Thursday, June 4, 2009

Hiring Practices to Promote Culture

I recently stumbled upon the The Science Leadership Academy website. I noticed they had some employment opportunities…. I was intrigued by their top requirement for applicants, “to teach kids before they teach subjects.” Simple, but profound!

It is fairly accepted that elementary teachers get into education because they love kids, while secondary teachers enter the profession because they love their content. While deep content knowledge is important, it should not overshadow the need for a student-centered classroom. We typically assess applicants for their content knowledge, but no where have I seen so clear a statement about the type of culture a school is trying to cultivate than I did when I saw The Science Leadership Academy’s requirement.

It inspired me to think more critically about the hiring procedures we use in our office including job postings.

According to their home page:

The Science Leadership Academy is a partnership high school between the School District of Philadelphia and The Franklin Institute. SLA is an inquiry-driven, project-based high school focused on 21st century learning that opened its doors on September 7, 2006.
SLA provides a rigorous, college-preparatory curriculum with a focus on science, technology, mathematics and entrepreneurship. Students at SLA learn in a project-based environment where the core values of inquiry, research, collaboration, presentation and reflection are emphasized in all classes.

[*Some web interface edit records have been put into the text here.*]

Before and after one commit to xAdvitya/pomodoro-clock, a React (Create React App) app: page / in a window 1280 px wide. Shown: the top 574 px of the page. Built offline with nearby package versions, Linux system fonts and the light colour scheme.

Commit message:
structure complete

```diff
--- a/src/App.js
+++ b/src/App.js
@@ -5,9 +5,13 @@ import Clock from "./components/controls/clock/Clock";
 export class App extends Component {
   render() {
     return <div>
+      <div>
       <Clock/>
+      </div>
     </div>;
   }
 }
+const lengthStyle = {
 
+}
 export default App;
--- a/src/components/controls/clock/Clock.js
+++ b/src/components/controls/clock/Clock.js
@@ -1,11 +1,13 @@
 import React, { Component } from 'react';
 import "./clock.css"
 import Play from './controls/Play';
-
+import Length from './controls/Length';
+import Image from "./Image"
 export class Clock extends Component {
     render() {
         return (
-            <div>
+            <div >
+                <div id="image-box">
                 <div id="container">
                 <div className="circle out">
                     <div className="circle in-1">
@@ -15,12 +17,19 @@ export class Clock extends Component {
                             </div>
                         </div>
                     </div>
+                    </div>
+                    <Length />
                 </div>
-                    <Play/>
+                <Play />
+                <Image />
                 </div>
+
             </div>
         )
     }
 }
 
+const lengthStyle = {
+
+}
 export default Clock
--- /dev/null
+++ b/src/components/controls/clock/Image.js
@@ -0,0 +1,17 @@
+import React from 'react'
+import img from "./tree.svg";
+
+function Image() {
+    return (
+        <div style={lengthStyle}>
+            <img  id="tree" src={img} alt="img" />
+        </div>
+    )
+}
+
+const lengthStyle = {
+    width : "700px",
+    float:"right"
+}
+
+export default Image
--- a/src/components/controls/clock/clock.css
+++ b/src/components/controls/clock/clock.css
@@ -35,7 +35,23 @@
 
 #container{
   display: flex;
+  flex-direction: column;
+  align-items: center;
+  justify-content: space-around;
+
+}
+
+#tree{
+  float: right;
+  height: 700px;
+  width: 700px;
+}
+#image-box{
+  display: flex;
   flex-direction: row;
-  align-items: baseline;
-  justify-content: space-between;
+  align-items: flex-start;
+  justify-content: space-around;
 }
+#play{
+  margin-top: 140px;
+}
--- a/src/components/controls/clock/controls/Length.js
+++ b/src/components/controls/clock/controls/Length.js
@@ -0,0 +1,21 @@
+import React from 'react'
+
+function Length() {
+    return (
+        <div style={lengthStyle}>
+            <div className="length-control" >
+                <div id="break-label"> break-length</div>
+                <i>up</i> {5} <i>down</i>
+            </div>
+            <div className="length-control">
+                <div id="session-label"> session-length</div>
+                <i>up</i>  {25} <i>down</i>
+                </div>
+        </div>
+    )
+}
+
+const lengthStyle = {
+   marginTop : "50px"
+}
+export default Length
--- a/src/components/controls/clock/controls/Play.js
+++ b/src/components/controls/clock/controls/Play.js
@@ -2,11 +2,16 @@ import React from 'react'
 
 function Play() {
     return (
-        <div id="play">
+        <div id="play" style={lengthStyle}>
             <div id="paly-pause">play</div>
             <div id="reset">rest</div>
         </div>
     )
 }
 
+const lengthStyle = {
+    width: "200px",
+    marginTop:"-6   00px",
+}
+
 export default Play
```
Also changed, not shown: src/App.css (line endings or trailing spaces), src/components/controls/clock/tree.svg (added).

4 comments:

Michael Pauling said...

Students are part of the hiring process for all new teachers.

Michael Pauling said...

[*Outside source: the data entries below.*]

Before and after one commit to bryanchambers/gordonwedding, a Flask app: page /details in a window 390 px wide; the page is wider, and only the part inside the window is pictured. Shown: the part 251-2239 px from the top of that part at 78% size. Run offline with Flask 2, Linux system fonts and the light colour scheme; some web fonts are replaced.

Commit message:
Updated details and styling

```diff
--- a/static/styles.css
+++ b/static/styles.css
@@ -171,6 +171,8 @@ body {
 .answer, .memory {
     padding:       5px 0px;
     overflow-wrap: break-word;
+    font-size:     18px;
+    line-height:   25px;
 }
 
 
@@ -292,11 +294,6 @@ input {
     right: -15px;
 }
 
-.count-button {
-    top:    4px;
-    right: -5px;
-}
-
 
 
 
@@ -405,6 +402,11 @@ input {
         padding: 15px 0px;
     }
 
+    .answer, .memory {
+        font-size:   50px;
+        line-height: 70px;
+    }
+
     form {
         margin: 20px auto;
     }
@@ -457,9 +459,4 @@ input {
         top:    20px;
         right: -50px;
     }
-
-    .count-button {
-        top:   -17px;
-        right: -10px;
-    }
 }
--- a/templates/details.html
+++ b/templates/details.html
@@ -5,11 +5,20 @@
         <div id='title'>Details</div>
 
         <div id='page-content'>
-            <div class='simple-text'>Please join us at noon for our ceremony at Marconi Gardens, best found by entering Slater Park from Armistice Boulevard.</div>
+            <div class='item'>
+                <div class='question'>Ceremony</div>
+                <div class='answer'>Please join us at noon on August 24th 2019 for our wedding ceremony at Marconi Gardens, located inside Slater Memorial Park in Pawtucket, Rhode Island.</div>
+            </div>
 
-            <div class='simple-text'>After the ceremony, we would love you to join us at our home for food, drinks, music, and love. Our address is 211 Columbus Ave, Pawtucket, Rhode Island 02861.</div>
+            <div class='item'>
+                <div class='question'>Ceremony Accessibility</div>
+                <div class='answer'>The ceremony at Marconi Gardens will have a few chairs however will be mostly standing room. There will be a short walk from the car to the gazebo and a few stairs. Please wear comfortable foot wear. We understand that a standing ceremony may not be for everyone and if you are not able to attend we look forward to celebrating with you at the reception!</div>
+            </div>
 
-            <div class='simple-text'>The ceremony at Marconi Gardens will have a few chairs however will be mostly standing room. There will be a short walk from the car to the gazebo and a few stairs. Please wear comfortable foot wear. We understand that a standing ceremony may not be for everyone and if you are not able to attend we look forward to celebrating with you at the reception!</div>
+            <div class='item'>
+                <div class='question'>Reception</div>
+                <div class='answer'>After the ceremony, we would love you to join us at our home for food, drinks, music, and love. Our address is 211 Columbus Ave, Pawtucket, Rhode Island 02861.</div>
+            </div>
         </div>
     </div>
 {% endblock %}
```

Video of his presentation at NECC.
How can he be a good principle wearing shorts and a t-shirt?


http://practicaltheory.org/serendipity/index.php?/archives/988-Progressive-Pedagogy-and-21st-Century-Learning.html

bairdito said...

Just a clarification that sometimes there is confusion between two of the newer schools in Philadelphia. Science Leadership Academy (SLA), which is the school where I teach, is a different institution from School of the Future which is associated with Microsoft. The links above seem to indicate that they are the same place.

Kelly said...

Thanks for the feedback. I changed the post accordingly.